Hypnotic, the supernatural thriller starring Ben Affleck that opened on Friday, is Robert Rodriguez’s twenty-first movie. The lifelong Texan is more prolific than almost any of his ’90s indie-film contemporaries—Quentin Tarantino, whose Reservoir Dogs debuted about a year before Rodriguez’s El Mariachi, has only made ten!—and that’s including a five-year hiatus during which he ran his own cable network.
With such a body of work, it’s easy to identify certain elements that make a Robert Rodriguez movie. There’s often a lone avenging badass—El Mariachi, Machete, or Bruce Willis’s Detective Hartigan—wreaking havoc on a gloomy, noir-ish city (frequently in Mexico). There’s often a girl, or maybe a young woman, who’s talented on her own, important to our male protagonist, or both—see Alita: Battle Angel, From Dusk Till Dawn, Planet Terror, Sin City, and the Spy Kids franchise. The action will be exquisitely staged. Rodriguez will use a bunch of directorial tricks to make fifteen cents look like a dollar on screen. The music will be composed by someone whose last name is “Rodriguez,” the script won’t entirely hold together, and there’s a good chance Jeff Fahey will show up at some point. Given all that, Hypnotic is perhaps the most Robert Rodriguez movie of the filmmaker’s entire oeuvre.

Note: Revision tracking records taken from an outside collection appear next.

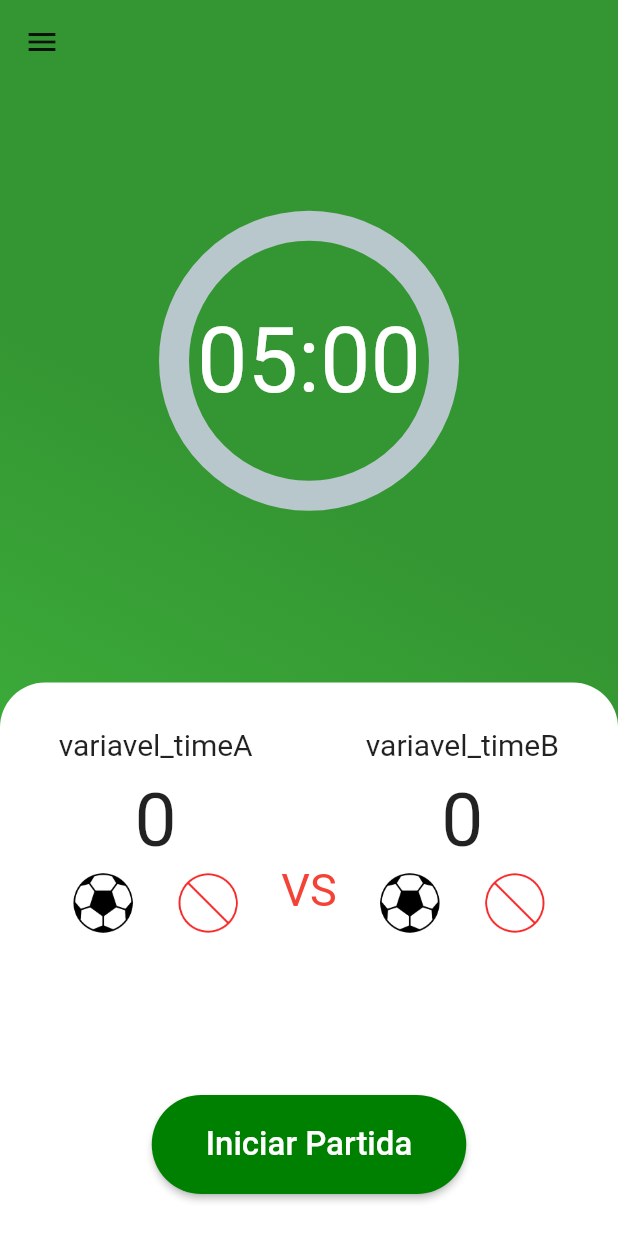
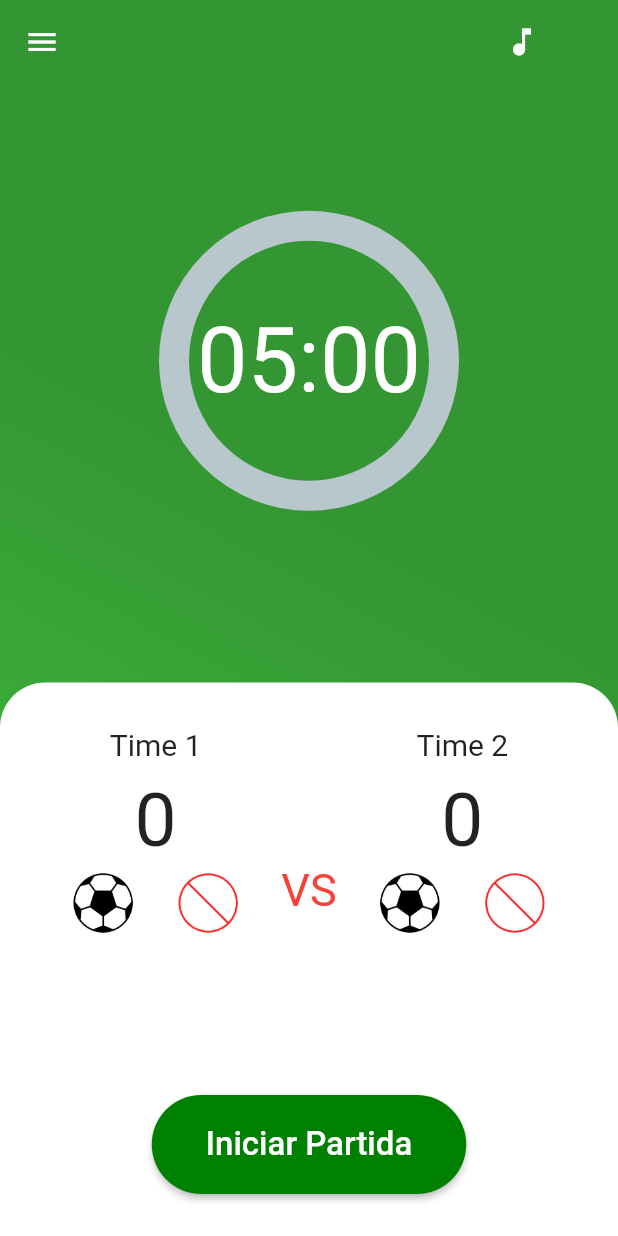
Before and after one commit to matheussouza89/RandomFut, a Flutter app: the CountDownTimer screen opened directly, on a phone screen of 412 x 824 dp. Run offline on Flutter 3.47's test engine with Material 2 defaults, Android fonts, the phone set to English and light mode, and no system bars; drawn by our look-alikes of percent_indicator; our stand-ins replace flutter_speed_dial, smooth_star_rating.

Commit message:
Adição de Drawer, icone de som e Atualização do Flutter

```diff
--- a/lib/pages/timer.page.dart
+++ b/lib/pages/timer.page.dart
@@ -11,6 +11,10 @@ class CountDownTimer extends StatefulWidget {
 }
 
 class _CountDownTimerState extends State<CountDownTimer> {
+  var icone = Icon(Icons.music_note);
+  var nomeTimeE = "Time 1";
+  var nomeTimeD = "Time 2";
+  var somAtivo = true;
   NumberFormat formatter = NumberFormat("00.##");
   int placarA = 0;
   int placarB = 0;
@@ -73,12 +77,81 @@ class _CountDownTimerState extends State<CountDownTimer> {
     }
   }
 
+  void _configSound() {
+    setState(() {
+      if (somAtivo == true) {
+        icone = Icon(Icons.music_off);
+        somAtivo = false;
+      } else {
+        icone = Icon(Icons.music_note);
+        somAtivo = true;
+      }
+    });
+  }
+
   @override
   Widget build(BuildContext context) {
     return SafeArea(
       child: Scaffold(
+        drawer: Drawer(
+          child: ListView(
+            children: [
+              DrawerHeader(
+                child: Image.asset('./assets/images/logo-Recuperado.png'),
+                decoration: BoxDecoration(color: Color(0xFF349632)),
+              ),
+              ListTile(
+                title: Text("Mudar nome do time: ($nomeTimeE)"),
+                subtitle: TextField(
+                  onChanged: (value) {
+                    setState(() {
+                      nomeTimeE = value;
+                    });
+                  },
+                ),
+              ),
+              ListTile(
+                title: Text("Mudar nome do time: ($nomeTimeD)"),
+                subtitle: TextField(
+                  onChanged: (value) {
+                   setState(() {
+                      nomeTimeD = value;
+                    });
+                  },
+                ),
+              ),
+              ListTile(
+                title: Text("Mudar nome do time 3"),
+                subtitle: TextField(
+                  onChanged: (value) {},
+                ),
+              ),
+              ListTile(
+                title: Text("Mudar nome do time 4"),
+                subtitle: TextField(
+                  onChanged: (value) {},
+                ),
+              ),
+              Divider(),
+              ListTile(
+                title: Text("Time Ganhador VS Time C"),
+                subtitle: Text("Proximo Jogo"),
+              )
+            ],
+          ),
+        ),
         appBar: AppBar(
-          leading: FlatButton(onPressed: () {}, child: Icon(Icons.menu)),
+          actions: [
+            Container(
+              padding: EdgeInsets.only(right: 40),
+              child: IconButton(
+                icon: icone,
+                onPressed: () {
+                  _configSound();
+                },
+              ),
+            ),
+          ],
           backgroundColor: Color(0xFF349632),
           elevation: 0,
         ),
@@ -135,7 +208,7 @@ class _CountDownTimerState extends State<CountDownTimer> {
                                   child: Column(
                                     children: <Widget>[
                                       Text(
-                                        "variavel_timeA",
+                                        "$nomeTimeE",
                                         style: TextStyle(
                                           fontSize: 20.0,
                                         ),
@@ -206,7 +279,7 @@ class _CountDownTimerState extends State<CountDownTimer> {
                                   child: Column(
                                     children: <Widget>[
                                       Text(
-                                        "variavel_timeB",
+                                        "$nomeTimeD",
                                         style: TextStyle(
                                           fontSize: 20.0,
                                         ),
```
Also changed, not shown: pubspec.lock.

The film, which was both shot in Austin (another common attribute of Rodriguez’s work, given that his studio is just up the block from the Mueller H-E-B) and set in the city (a relative rarity), stars Ben Affleck—channeling the divorced-dad/smoking-outside-Dunkin’ energy that he’s offered the paparazzi in recent years to good effect—as a police detective searching for his lost daughter. As he attempts this task, he learns of the existence of a type of person called a “hypnotic,” who has mind-control powers that extend well beyond telepathy. These are folks born with the ability to turn friends into enemies, force four strangers to rob a bank, or, crucially, to turn a random person at a park into a kidnapper. As Affleck’s Detective Rourke realizes that the man responsible for his daughter’s kidnapping (William Fichtner as the villainous Dellrayne) was pulling the strings from afar, he finds an ally in another hypnotic, Diana (Alice Braga). The two end up seeking the government agency that works with hypnotics as part of a journey that takes him from Austin down to Mexico and back, with action set pieces that recall Christopher Nolan and twists that attempt to earn the film’s Hitchcockian title.

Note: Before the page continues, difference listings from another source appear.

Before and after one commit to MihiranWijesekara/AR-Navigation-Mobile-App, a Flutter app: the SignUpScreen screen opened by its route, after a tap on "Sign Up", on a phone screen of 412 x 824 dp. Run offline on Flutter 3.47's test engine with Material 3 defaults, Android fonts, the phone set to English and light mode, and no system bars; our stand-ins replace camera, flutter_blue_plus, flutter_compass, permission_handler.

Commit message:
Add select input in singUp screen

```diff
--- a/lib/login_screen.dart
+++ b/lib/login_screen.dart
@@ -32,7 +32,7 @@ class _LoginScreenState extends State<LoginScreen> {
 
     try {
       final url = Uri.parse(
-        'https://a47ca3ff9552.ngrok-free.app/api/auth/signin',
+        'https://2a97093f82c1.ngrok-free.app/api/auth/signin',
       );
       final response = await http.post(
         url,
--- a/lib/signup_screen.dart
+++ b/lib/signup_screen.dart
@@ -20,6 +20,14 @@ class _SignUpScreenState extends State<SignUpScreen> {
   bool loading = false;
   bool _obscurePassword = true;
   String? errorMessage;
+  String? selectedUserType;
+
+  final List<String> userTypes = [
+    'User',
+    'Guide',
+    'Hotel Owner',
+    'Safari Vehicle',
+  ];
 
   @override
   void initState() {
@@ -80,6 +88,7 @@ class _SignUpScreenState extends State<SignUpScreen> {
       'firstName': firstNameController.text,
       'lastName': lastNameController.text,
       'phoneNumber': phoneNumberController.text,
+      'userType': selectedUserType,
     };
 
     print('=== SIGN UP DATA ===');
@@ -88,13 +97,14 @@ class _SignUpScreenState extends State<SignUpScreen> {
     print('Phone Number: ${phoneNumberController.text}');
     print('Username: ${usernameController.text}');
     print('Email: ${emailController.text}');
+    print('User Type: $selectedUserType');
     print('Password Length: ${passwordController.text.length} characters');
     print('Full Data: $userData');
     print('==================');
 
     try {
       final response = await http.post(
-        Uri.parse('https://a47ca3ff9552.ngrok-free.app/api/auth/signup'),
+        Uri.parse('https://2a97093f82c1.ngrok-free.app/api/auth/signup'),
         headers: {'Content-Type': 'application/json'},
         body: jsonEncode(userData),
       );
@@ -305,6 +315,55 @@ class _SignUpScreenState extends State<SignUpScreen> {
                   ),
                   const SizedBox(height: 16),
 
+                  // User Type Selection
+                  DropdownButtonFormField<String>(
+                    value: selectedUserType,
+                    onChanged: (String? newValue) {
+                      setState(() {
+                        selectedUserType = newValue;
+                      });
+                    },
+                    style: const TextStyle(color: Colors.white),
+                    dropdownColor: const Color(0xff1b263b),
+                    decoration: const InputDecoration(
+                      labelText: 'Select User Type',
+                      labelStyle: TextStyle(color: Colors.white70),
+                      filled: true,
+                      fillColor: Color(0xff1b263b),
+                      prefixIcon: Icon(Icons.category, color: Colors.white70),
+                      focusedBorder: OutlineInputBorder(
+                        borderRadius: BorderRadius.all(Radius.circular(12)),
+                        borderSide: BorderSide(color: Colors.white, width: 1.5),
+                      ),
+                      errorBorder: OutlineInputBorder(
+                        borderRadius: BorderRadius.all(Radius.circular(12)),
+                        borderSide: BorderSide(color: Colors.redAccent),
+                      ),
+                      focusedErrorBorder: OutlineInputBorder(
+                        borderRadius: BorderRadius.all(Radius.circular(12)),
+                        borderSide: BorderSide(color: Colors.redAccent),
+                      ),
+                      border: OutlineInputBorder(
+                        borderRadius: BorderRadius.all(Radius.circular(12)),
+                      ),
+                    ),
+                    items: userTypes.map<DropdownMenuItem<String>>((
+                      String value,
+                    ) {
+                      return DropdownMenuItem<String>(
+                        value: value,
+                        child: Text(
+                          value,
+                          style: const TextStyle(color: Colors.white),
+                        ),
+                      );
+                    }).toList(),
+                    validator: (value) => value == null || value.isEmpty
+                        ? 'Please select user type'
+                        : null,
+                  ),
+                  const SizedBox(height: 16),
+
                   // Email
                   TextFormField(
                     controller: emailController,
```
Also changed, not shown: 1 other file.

The film is also vintage Rodriguez in that many of its plot points seem downright convoluted. Dellrayne’s motive for the kidnapping is paper-thin, his plan to rob banks to steal from safety deposit boxes that he himself opened seems pointless, and all the American officials that Rourke and Diana need to find somehow live in the same city in Mexico. All of this makes little sense, but because of the twists in the film’s third act, Rodriguez recontextualizes what looks like sloppy storytelling into an integral part of the film’s narrative. This time, there’s a reason for all of those apparent plot holes—a classic bit of cinematic misdirection that makes Hypnotic more clever than the bad movie it appears to be for its first hour.

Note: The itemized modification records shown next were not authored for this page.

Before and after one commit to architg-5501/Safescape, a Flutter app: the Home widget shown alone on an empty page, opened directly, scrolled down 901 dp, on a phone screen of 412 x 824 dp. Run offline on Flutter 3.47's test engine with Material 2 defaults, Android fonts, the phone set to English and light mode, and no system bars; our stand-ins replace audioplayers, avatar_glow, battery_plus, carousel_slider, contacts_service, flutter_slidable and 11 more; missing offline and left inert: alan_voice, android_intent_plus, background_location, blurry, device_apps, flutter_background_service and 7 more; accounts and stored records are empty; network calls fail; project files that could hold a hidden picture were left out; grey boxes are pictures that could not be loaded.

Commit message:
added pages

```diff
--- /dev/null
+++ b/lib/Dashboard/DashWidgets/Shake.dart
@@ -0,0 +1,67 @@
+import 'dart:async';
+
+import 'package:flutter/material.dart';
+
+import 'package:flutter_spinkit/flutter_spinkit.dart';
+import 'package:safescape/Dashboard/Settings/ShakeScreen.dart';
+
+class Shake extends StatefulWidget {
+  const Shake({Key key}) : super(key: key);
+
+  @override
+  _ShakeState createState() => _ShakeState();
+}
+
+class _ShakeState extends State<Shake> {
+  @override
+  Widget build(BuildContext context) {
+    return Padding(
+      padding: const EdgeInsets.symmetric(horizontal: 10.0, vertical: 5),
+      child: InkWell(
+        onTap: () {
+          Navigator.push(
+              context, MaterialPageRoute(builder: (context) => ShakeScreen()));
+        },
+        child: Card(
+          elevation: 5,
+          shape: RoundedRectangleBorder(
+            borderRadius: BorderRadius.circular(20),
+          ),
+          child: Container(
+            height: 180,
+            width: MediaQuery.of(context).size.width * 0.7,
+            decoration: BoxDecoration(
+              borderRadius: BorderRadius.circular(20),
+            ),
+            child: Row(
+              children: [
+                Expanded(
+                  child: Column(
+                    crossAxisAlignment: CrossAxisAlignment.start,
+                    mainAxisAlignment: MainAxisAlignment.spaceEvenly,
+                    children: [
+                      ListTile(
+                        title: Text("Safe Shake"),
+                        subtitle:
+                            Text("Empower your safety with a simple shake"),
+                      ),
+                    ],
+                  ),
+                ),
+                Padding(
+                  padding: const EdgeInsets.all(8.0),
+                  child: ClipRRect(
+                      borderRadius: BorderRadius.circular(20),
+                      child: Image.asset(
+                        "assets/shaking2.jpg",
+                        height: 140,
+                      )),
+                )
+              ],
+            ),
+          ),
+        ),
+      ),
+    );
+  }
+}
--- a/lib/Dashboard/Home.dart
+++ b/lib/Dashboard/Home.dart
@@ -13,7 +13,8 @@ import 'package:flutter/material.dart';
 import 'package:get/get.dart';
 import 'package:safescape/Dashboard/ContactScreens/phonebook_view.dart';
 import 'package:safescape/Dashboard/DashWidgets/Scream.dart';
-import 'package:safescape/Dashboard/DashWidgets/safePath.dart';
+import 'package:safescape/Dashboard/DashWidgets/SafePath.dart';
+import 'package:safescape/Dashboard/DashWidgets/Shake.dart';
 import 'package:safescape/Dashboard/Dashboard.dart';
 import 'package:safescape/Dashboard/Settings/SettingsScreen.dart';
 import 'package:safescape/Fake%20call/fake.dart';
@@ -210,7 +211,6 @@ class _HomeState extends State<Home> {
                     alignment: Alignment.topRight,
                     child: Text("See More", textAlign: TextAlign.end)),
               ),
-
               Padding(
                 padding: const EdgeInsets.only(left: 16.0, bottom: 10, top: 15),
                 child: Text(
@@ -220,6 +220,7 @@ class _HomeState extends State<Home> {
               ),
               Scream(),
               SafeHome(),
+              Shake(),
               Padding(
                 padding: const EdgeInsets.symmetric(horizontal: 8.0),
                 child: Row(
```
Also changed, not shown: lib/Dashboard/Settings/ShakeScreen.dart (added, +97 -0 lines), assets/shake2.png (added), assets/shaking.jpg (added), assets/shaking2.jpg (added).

Finding ways to turn shortcomings into assets has always been one of Rodriguez’s defining features as a filmmaker. He shot El Mariachi on an initial budget of $7,000, so he made it look like he had access to crane shots by standing on a ladder, or like he had multiple cameras by filming snippets of the same scene from different angles. He helped pioneer digital filmmaking by building a huge green screen at his Troublemaker Studios to keep costs down. He gets access to bigger stars by offering them a chill, creative environment on sets that he often controls every detail of. (When actors aren’t filming, he sets up easels at the studio and offers the opportunity to paint, to keep the creativity flowing.)
With Hypnotic, he turns another one of his weaknesses into a strength. This time, it’s the fact that he’s often enamored of scenes and setpieces that don’t fit naturally into a cohesive narrative. There’s a reason Dellrayne is raiding those safety deposit boxes, and leading all of those cars outside the federal courthouse downtown to explode, even if it’s not clear at first (or second) glance. Turning narrative incoherence into a clue to the larger plot is the sort of creative problem-solving that made Rodriguez a star filmmaker in the first place, and audiences that don’t assume they’re smarter than the film will be rewarded for it. Hypnotic’s not a perfect movie, but it’s maybe the perfect example of a Robert Rodriguez movie—scrappy, weird, clever, with action sequences that are staged better than films with budgets three times its size. There’s a reason for his longevity as a filmmaker, and it’s on full display in Hypnotic.